I bought this for my eight-year-old brother for Christmas, and decided to read it before wrapping it. It's cute! Well, as cute as any book aimed at li...moreI bought this for my eight-year-old brother for Christmas, and decided to read it before wrapping it. It's cute! Well, as cute as any book aimed at little boys can be. It was pretty amusing, I liked the line art, and overall it was a nice way to spend an hour. The main character is a bit of a jerk at times, but I used to love books about ~how unfaaaair~ grown-ups were, and happy-clappy 'let's all be friends!' endings felt super patronising, so I'm sure I'd have dug this as a kid. I just hope Charlie likes it!(less)
The adherence to the characters' voices was excellent here, but some of the content was fairly tedious. Enjoyable enough as a quick read, but not a pa...moreThe adherence to the characters' voices was excellent here, but some of the content was fairly tedious. Enjoyable enough as a quick read, but not a patch on the TV series.(less)

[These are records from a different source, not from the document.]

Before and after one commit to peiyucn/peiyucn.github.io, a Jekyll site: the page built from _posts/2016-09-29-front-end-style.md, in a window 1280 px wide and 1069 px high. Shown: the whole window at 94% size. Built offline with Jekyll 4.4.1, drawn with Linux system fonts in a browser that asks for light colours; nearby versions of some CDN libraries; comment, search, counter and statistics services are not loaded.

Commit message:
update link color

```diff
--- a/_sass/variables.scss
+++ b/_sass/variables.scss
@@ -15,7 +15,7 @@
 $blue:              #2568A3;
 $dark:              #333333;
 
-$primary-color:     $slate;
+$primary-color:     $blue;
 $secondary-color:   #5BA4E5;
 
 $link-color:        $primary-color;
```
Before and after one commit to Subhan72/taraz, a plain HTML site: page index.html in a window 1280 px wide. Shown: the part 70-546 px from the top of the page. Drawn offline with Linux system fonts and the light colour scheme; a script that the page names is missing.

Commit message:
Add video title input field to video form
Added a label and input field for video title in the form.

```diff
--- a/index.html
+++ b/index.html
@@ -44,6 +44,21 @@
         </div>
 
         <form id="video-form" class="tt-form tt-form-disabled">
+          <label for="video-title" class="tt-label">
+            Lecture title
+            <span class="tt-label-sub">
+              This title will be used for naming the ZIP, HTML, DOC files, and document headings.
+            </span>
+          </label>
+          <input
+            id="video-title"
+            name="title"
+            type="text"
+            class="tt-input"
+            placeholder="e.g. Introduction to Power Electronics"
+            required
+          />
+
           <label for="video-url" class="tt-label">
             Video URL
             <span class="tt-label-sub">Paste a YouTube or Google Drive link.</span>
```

I went to visit my little brothers last week, and my eight-year-old brother Charlie had a couple of Simpsons comics on loan from the library. We took...moreI went to visit my little brothers last week, and my eight-year-old brother Charlie had a couple of Simpsons comics on loan from the library. We took one each, giggled over some of the strips together, and spent a very pleasant afternoon in Springfield. This isn't something I'd ever have read of my own volition, but I expect I'll have happy memories of that afternoon for a while to come. The Simpsons translates well to comic form, and while not every story is a winner (the long segment in space was frankly dull), if you like the TV show, there's plenty to like here.(less)
Although Screen Burn did contain a decent number of laugh-out-loud moments, the sheer volume of it - spanning five years of Brooker's Guardian columns...moreAlthough Screen Burn did contain a decent number of laugh-out-loud moments, the sheer volume of it - spanning five years of Brooker's Guardian columns - meant that the end product was sadly mediocre. By and large, his columns are all pretty much the same. TV spews out a ludicrous show, and Brooker angrily criticises it at length, employing a staggering range of metaphors and similies that eventually become meaningless through sheer number. Rinse, wash, repeat. These are not bad columns in and of themselves, but crowded together here, they all blend into one hazy, forgettable rant. Yes, there's a lot of crap on TV. Yes, we should all have better things to do than submit to it. But I spent quite a lot of Screen Burn musing on the fact that I really had better things to do than read it, which is pretty damning. I'd recommend this as a bathroom book more than anything - something to dip into for a few minutes, then put down for a few days, so the overall effect is more diluted and enjoyable as a result. Because it definitely is funny in places... it just suffers from the transition to book format.(less)